You can also get basic food logging on apps like MyFitnessPal and Fitbit. With the free options, you have access to food databases and a way to track your intake, but these don't provide the programmed guidance of Noom. Paid programs are available from those apps and others that include more support and coaching, but I haven't tested those.
But it's Noom's programmed guidance—all those articles and quizzes and, yes, even that #NoomNerd eye-rolling terminology—that feels like the key differentiator. Noom's emphasis on behavior management makes this program seem, well, mentally healthier than anything else I've tried. There's no rigid rules to memorize and the calorie counting seems more informative than competitive. (You can't, for instance, horde calories one day so you can blow your budget the next.) This is the first diet I've tried where I haven't felt like a hungry, raving lunatic at some point during the process.
Does Noom work?

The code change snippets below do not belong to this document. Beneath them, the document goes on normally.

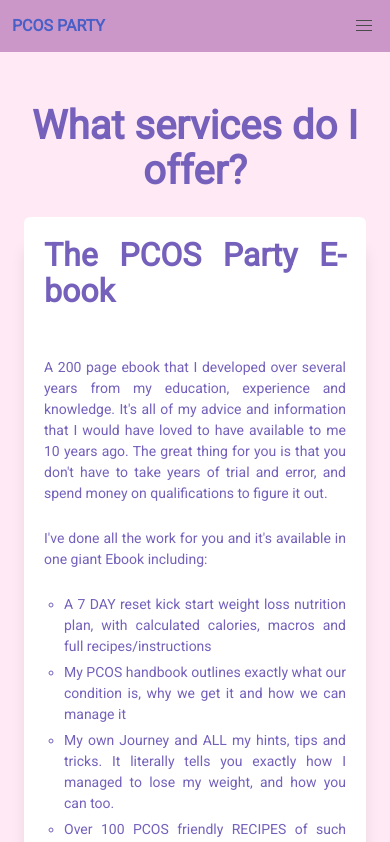
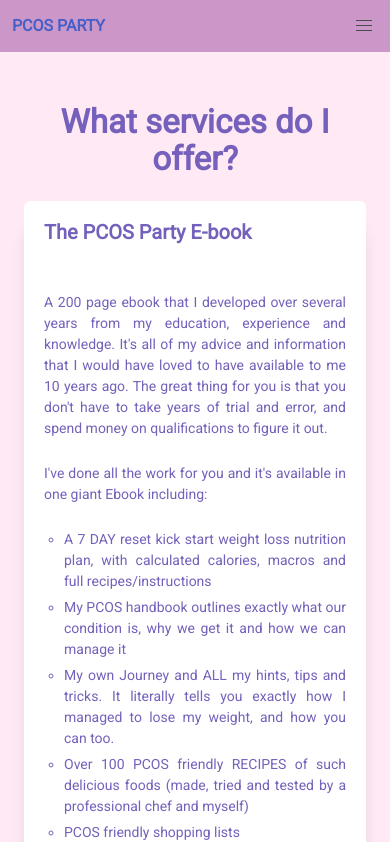
Before and after one commit to Fletch-7/pcos-launch, a React (Create React App) app: page /faq in a window 390 px wide. Shown: the top 842 px of the page. Built offline with nearby package versions, Linux system fonts and the light colour scheme.

Commit message:
responsive-3

```diff
--- a/src/App.scss
+++ b/src/App.scss
@@ -109,6 +109,16 @@ span{
   }
   .quote{
     font-size: 14px;
+    width: 90%;
+  }
+  h1{
+    font-size: 22px;
+  }
+  h2{
+    font-size: 22px;
+  }
+  a{
+    width: auto;
   }
 
 
@@ -173,7 +183,7 @@ span{
 //FAQ PAGE
 #faq-title{
   text-align: center;
-  font-size: 40px;
+  font-size: 33px;
   font-weight: bold;
   color: #7561bb;
 }
@@ -222,6 +232,12 @@ span{
   }
   li{
     font-size: 14px;
+  }
+  a{
+    width: auto;
+  }
+  h2{
+    font-size: 20px;
   }
 
 }
--- a/src/components/common/Home.js
+++ b/src/components/common/Home.js
@@ -12,7 +12,7 @@ class Home extends React.Component{
     return(
       <section className="section">
         <div className="home-body">
-          <h1 className="title" id="title-main">Welcome to a PCOS party</h1>
+          <h1 className="faq-title" id="title-main">Welcome to a PCOS party</h1>
           <div className="home-container">
             <img src={Profile} id="profile" alt="profile"/>
             <p className="intro">Hello! I'm Georgie Ricks, A degree qualified nutritionist, Level 3 personal trainer and life coach specialising in PCOS. After suffering for 15 years, losing 30kg and getting all my symptoms under control, I am on a mission to help you become strong, confident, healthy and happy - as that's exactly what we all deserve. P.s. The best part? I still drink wine, like to party, stay in shape and feel great - which you can do too! </p>
```
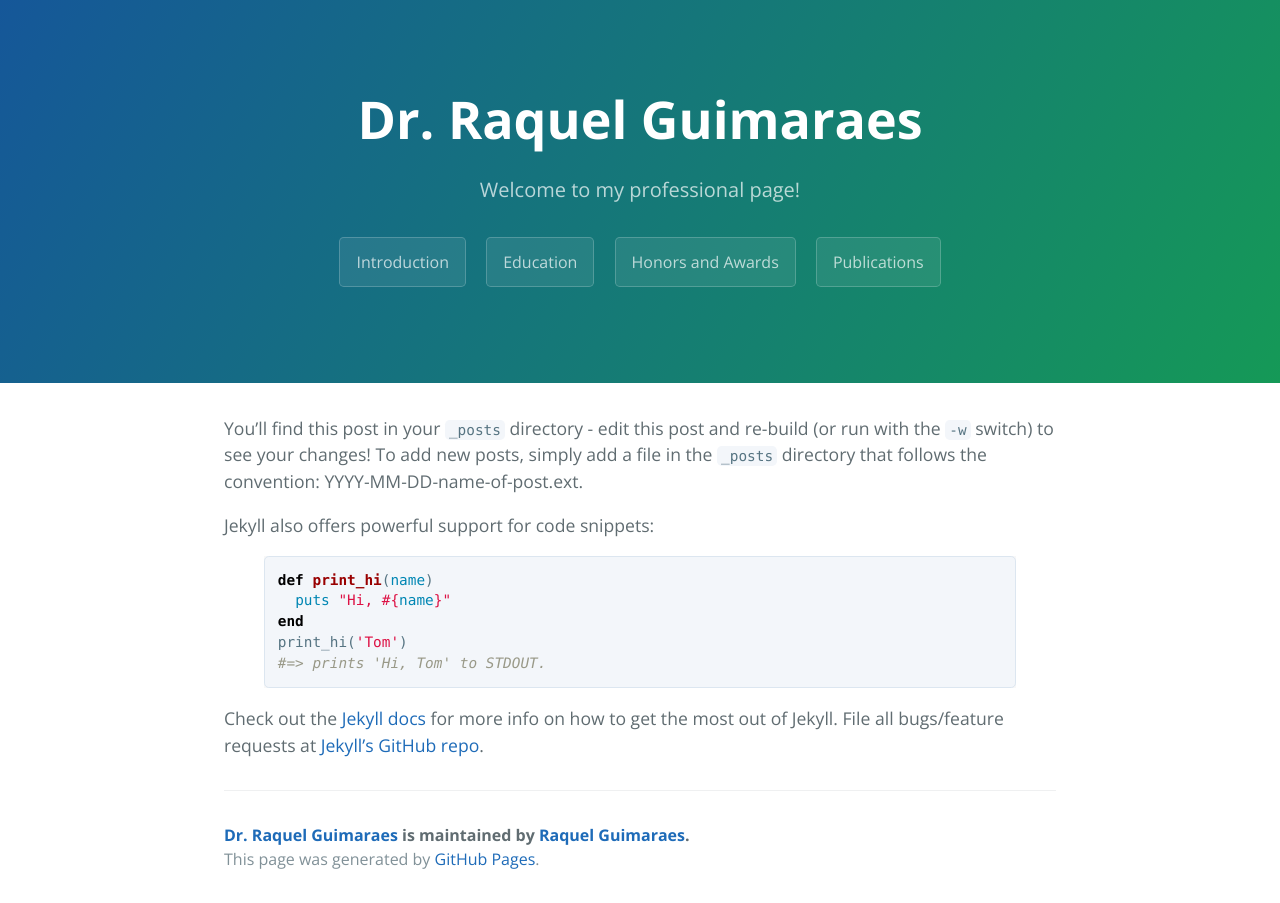
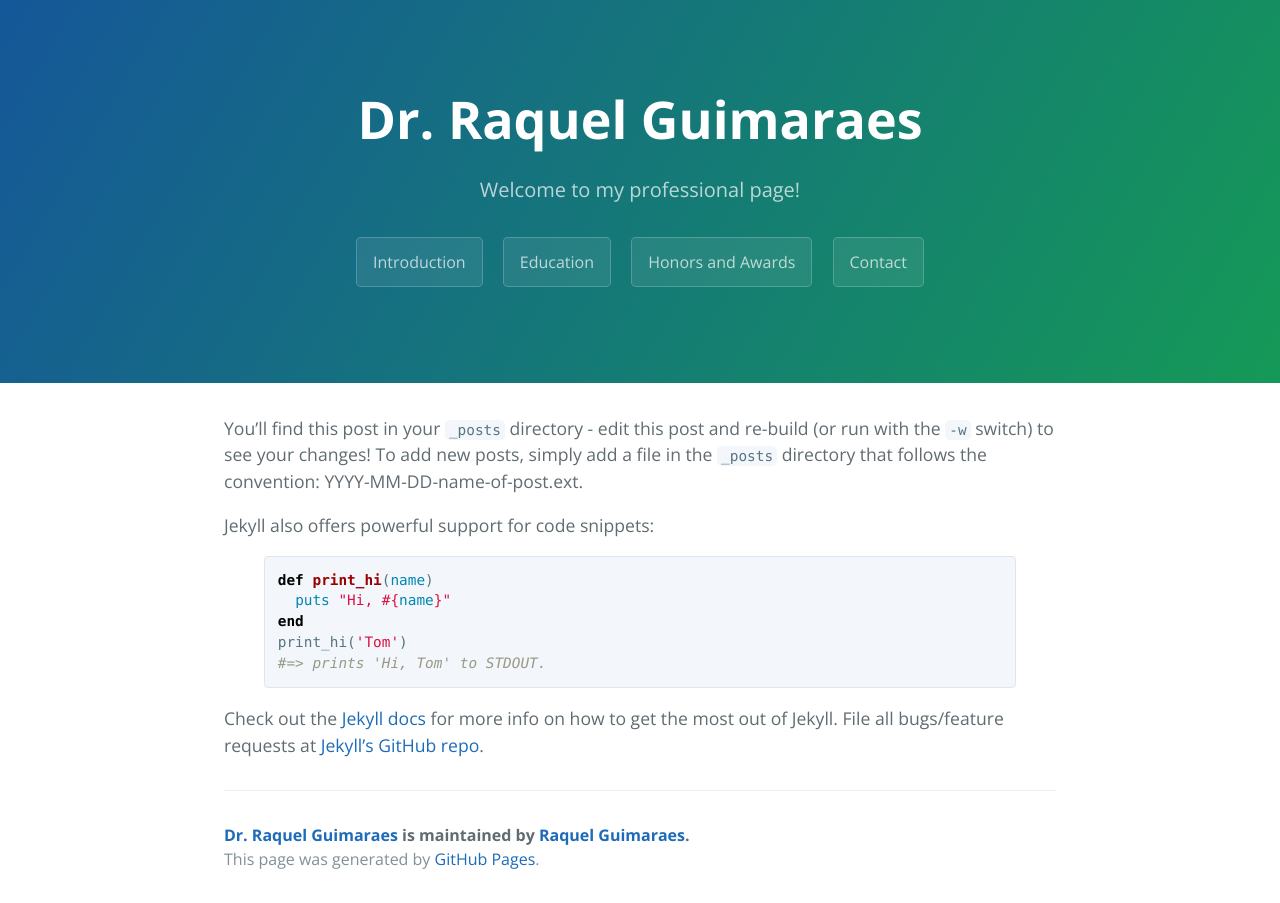
Before and after one commit to raquelrguima/raquelrguima.github.io, a Jekyll site: the page built from _posts/2016-02-12-sample-content.markdown, in a window 1280 px wide. Built offline with Jekyll 4.4.1, drawn with Linux system fonts in a browser that asks for light colours.

Commit message:
Update page-header.html

```diff
--- a/_includes/page-header.html
+++ b/_includes/page-header.html
@@ -1,8 +1,8 @@
 <section class="page-header">
   <h1 class="project-name">{{ site.title }}</h1>
   <h2 class="project-tagline">{{ site.tagline }}</h2>
-  <a href="#" class="btn">Introduction</a>
-  <a href="#" class="btn">Education</a>
-  <a href="#" class="btn">Honors and Awards</a>
-  <a href="#" class="btn">Publications</a>
+  <a href="## Introduction" class="btn">Introduction</a>
+  <a href="### Education" class="btn">Education</a>
+  <a href="### Honors and Awards" class="btn">Honors and Awards</a>
+  <a href="### Contact" class="btn">Contact</a>
 </section>
```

Noom’s strong points are its sensible approach to nutrition and straightforward logging. You don’t need an app to do that. A calculator and paper notebook would suffice. But Noom makes it a lot easier. Seeing the weight graph trend downwards is rewarding, and having an easy-to-use interface to log your meals is great for keeping track of your intake.
I also really appreciated how private Noom let me be during this process. There were no forbidden foods, so I didn't have to explain to anyone that I was on a special diet when I dined with them. When we were done with our meals, I just typed a few things on my phone and that was it. There were no meetings to attend, so I didn't have to worry about coordinating my schedule with whatever meetings were available. I could read—or ignore—the content they provided at the time that was most convenient for me, whether that was on the subway, in line at CVS, or in my kitchen making a meal. My outward behavior didn't change, beyond preparing more meals at home instead of eating takeout lunches. (No one in the office even knew I was testing Noom, aside from my editor.) In essence, I feel like I lost 20 pounds in 100 days just by staring at my phone.
Weight loss apps are a lot like dating apps: The most successful customers are also the ones who ultimately no longer need it. The difference, of course, is that instead of ending up in a relationship with another person, Noom forces you to work hard on establishing a better (and hopefully long-term) relationship with food, and with yourself.
Prices were accurate at the time this article was published but may change over time.